▸ **TASK REQUIREMENTS**: From the data that follows, copy every line with the string "dascritch".

[Edit tracking data]
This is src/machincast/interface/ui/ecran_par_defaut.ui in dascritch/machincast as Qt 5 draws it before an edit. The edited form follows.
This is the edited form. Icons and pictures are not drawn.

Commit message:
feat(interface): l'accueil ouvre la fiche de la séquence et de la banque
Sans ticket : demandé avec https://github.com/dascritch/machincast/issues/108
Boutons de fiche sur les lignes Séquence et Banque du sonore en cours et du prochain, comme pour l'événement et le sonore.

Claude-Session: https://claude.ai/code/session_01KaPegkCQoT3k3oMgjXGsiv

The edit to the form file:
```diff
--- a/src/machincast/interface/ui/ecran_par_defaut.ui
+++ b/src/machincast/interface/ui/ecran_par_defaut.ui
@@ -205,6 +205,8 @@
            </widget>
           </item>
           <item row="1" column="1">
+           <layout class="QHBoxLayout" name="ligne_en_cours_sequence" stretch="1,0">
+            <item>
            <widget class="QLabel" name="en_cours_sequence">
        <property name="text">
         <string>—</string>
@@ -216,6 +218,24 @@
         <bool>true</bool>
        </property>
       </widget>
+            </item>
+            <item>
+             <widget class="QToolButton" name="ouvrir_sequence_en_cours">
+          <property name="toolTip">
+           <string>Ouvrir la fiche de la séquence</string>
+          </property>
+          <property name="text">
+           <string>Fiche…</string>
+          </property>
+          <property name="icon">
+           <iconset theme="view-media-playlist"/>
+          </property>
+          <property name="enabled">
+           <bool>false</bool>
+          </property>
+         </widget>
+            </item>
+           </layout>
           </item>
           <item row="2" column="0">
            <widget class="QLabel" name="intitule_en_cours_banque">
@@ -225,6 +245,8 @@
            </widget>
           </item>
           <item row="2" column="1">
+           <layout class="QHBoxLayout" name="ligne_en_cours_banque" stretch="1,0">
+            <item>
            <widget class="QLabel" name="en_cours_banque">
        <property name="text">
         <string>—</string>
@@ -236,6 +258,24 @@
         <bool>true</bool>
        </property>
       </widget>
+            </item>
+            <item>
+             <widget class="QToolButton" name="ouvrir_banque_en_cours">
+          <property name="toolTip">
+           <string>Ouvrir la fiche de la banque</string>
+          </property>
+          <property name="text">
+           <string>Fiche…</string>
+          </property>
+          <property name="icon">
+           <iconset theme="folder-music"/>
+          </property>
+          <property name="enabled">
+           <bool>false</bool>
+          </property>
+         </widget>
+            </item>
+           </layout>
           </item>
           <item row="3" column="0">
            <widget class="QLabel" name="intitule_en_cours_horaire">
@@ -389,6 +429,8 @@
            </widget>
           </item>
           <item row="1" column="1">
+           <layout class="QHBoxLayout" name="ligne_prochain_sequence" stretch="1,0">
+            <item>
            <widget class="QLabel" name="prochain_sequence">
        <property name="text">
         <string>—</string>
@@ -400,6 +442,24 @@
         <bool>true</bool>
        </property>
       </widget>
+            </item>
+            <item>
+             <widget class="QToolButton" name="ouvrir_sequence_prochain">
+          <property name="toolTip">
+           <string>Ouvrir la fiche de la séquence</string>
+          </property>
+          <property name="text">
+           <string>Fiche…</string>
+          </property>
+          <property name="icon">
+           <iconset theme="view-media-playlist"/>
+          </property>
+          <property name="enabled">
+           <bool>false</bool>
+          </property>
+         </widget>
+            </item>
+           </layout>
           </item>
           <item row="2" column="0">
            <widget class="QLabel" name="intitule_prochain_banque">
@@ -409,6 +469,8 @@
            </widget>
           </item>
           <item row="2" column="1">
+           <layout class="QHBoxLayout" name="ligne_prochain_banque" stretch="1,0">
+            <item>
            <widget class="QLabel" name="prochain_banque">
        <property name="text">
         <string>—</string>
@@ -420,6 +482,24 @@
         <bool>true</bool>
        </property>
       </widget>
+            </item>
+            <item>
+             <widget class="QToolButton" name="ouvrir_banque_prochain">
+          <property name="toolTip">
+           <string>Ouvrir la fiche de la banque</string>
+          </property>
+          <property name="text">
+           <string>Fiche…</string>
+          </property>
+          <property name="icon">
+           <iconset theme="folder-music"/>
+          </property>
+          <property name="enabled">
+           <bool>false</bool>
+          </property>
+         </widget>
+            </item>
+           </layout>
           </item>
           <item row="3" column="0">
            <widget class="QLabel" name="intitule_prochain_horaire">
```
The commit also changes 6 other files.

▸ **REPLY**:
This is src/machincast/interface/ui/ecran_par_defaut.ui in dascritch/machincast as Qt 5 draws it before an edit. The edited form follows.
Sans ticket : demandé avec https://github.com/dascritch/machincast/issues/108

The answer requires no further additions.